We are very excited to add this engraved medal to the Scottish Rite Masonic Museum & Library collection. This type of personal Masonic medal, embellished with a variety of Masonic symbols and engraved with an owner’s name and his date of initiation, celebrated the wearer’s membership in a lodge. Owners likely wore them during processions or at lodge meetings. You can read about another personal Masonic medal in the Museum collection in a previous post.
Few engraved Masonic medals that date from the late 1700s and early 1800s come to the museum with much—if any—information about who owned or made them. Digging into the history of a medal like this one, originally the property of a man named James Campbell, and considering how this medal’s history relates to that of comparable medals in craftsmanship, style and iconography, can help us better understand it. Along with Campbell’s medal, we received two handwritten notes that hinted at the names of two previous owners of the medal. One note also stated that Campbell had served as a private in the Revolutionary War. Since James Campbell is a common name, even for men who served in the Revolutionary War, research into the family histories of prior owners was essential to helping us identify which James Campbell first commissioned the medal. Born in Windham, New Hampshire in 1759, the James Campbell who orginally owned this badge, lived in Acworth, New Hampshire, and later Walpole, New Hampshire. A farmer, Campbell also served as the Register of Deeds for Cheshire County, New Hampshire. When he died in 1825, an obituary in a local paper recorded Campbell was “a man universally esteemed. He has held the office of Registrar, by universal consent for about 20 years.”
Intriguingly, this medal is one of four very similarly engraved badges owned by different institutions: the Museum, the Grand Lodge of Masons in Massachusetts, the Grand Lodge of Iowa and the Henry Ford Museum. Of like size and displaying the same selections of emblems, manner of engraving and style of script, these badges appear to have been decorated by the same craftsman. In addition to the names of their owners: James Campbell, Joseph Winslow, Joseph Williams and Roger Ransted, each medal also bears the owner’s initiation date.
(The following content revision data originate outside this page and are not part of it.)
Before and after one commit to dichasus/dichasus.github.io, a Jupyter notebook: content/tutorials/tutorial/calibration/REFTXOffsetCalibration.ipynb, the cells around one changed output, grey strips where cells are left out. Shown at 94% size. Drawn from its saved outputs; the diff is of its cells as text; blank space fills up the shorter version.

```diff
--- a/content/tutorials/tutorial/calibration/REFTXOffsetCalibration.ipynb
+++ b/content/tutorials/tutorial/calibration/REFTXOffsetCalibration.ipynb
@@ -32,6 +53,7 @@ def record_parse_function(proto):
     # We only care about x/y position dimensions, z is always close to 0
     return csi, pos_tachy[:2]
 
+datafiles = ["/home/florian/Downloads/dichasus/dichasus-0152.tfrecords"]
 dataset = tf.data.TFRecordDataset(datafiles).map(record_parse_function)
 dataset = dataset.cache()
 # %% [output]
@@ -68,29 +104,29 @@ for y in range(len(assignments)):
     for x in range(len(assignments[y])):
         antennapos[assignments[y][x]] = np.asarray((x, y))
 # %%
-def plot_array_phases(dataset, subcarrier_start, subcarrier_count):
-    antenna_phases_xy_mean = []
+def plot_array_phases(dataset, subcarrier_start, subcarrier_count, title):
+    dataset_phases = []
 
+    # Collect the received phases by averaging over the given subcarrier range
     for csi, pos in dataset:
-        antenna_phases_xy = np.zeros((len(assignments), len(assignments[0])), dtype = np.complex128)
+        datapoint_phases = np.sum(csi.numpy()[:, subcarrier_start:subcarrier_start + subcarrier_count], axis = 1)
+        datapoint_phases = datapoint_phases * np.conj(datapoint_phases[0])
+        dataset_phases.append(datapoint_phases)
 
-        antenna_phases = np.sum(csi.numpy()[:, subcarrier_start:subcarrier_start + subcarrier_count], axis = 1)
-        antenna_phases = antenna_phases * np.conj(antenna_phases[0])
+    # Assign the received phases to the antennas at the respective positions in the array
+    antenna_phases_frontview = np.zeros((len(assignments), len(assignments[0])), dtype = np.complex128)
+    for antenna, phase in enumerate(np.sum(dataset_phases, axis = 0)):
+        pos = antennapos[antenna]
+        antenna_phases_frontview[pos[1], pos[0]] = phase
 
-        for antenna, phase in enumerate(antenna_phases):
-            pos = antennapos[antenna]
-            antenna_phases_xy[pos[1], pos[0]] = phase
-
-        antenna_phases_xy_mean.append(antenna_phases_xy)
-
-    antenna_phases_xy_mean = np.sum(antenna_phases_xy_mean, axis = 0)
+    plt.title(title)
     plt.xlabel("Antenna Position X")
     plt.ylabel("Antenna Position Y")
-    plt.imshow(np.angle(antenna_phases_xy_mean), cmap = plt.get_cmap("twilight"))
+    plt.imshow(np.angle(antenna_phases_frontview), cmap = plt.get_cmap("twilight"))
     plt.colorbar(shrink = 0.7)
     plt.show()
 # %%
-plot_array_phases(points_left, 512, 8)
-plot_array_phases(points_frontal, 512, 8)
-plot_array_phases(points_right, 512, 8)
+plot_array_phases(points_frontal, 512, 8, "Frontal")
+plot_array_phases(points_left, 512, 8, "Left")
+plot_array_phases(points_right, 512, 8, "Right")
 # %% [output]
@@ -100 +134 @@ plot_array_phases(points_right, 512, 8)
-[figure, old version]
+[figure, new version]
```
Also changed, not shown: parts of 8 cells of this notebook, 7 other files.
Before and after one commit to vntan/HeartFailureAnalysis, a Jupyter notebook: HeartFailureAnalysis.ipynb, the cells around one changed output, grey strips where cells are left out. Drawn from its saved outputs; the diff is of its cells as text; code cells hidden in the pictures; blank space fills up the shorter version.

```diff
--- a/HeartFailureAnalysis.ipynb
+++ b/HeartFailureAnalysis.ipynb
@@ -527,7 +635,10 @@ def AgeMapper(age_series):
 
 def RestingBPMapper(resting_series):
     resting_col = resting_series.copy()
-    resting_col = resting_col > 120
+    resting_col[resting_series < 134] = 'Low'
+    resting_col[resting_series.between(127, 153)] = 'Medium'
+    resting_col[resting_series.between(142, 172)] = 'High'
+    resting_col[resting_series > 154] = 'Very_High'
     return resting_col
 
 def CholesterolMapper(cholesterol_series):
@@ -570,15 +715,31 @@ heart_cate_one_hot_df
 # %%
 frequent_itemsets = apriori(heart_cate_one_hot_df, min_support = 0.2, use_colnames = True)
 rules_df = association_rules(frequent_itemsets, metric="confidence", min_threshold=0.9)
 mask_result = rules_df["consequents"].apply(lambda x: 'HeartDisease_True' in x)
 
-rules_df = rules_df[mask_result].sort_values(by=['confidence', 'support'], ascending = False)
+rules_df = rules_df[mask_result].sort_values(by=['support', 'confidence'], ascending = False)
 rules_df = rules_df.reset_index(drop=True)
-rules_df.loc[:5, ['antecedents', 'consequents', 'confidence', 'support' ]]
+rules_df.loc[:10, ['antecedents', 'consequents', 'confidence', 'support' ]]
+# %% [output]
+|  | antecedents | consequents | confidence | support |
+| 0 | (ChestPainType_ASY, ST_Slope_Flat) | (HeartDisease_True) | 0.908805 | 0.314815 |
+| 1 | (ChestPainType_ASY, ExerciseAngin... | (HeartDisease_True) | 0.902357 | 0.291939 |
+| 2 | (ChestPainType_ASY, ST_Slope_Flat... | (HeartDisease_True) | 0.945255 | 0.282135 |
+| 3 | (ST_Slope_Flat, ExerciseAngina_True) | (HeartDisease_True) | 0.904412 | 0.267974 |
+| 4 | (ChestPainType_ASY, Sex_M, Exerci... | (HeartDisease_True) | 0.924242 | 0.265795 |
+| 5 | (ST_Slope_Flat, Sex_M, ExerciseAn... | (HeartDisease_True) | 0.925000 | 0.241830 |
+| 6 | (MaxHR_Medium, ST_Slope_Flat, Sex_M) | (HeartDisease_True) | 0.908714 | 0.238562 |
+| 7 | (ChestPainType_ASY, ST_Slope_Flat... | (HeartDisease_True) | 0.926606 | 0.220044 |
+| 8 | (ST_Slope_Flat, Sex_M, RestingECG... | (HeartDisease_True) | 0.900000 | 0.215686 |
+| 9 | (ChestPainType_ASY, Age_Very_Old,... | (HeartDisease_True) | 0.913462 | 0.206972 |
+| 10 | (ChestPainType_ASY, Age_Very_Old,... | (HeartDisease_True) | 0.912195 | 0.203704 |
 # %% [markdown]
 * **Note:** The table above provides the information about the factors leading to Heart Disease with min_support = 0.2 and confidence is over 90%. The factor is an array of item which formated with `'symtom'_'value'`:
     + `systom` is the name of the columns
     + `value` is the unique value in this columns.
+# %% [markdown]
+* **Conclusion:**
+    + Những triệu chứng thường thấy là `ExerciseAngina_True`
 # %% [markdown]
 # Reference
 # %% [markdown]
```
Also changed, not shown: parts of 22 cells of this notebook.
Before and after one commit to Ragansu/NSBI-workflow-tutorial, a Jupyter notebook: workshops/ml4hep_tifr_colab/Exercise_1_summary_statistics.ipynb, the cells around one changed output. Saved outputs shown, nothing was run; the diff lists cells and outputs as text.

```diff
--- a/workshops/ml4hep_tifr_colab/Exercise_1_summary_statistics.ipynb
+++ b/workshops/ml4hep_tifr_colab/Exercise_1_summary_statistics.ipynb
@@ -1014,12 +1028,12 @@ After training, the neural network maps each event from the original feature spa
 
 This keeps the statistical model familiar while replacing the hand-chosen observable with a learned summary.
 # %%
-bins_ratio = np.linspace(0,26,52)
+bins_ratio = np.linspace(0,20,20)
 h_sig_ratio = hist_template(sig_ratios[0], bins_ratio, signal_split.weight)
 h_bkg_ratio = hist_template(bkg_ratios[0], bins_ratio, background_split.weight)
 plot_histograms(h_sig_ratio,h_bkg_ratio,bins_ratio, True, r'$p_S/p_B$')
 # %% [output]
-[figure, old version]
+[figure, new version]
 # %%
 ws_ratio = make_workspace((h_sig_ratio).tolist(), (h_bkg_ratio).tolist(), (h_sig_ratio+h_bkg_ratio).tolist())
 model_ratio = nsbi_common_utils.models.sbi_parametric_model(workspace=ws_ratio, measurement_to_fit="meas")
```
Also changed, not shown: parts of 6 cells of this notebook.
These four medals were manufactured between 1796 and 1807.
Three of the medal owners, Roger Ransted (1769-1852), of Westmoreland, New Hampshire (and later, Thetford, Vermont), Joseph Winslow (dates unknown) of Putney, Vermont, and Campbell lived in the same part of the country on the New Hampshire and Vermont sides of the Connecticut River. The craftsman who shaped and decorated these medals likely worked in the same area. Membership records at the Grand Lodge of New Hampshire related to Ransted, Winslow and Campbell showed that they belonged to the same Masonic lodge, Jerusalem Lodge No. 4 of Westmoreland and Walpole, New Hampshire. There is still more of this history to uncover—such as who engraved these medals. If you know of any similar Masonic medals or have ideas about James Campbell’s medal, please leave us a comment or drop us a line.
Masonic Medal, 1798. New England. Museum Purchase, 2014.100.
Aimee E. Newell, Hilary Anderson Stelling and Catherine Compton Swanson, Curiosities of the Craft: Treasures from the Grand Lodge of Massachusetts Collection (Boston and Lexington, Massachusetts: Grand Lodge of Masons in Massachusetts and the Scottish Rite Masonic Museum and Library, 2013), 76-77.
Barbara Franco, Masonic Symbols in American Decorative Arts (Lexington, Massachusetts: Museum of Our National Heritage, 1976), 30.
Many thanks to Bill Kreuger, Grand Lodge of Iowa, Donald Campbell, Grand Lodge of Washington and Tom Lowe and Roberta Langis, Grand Lodge of New Hampshire.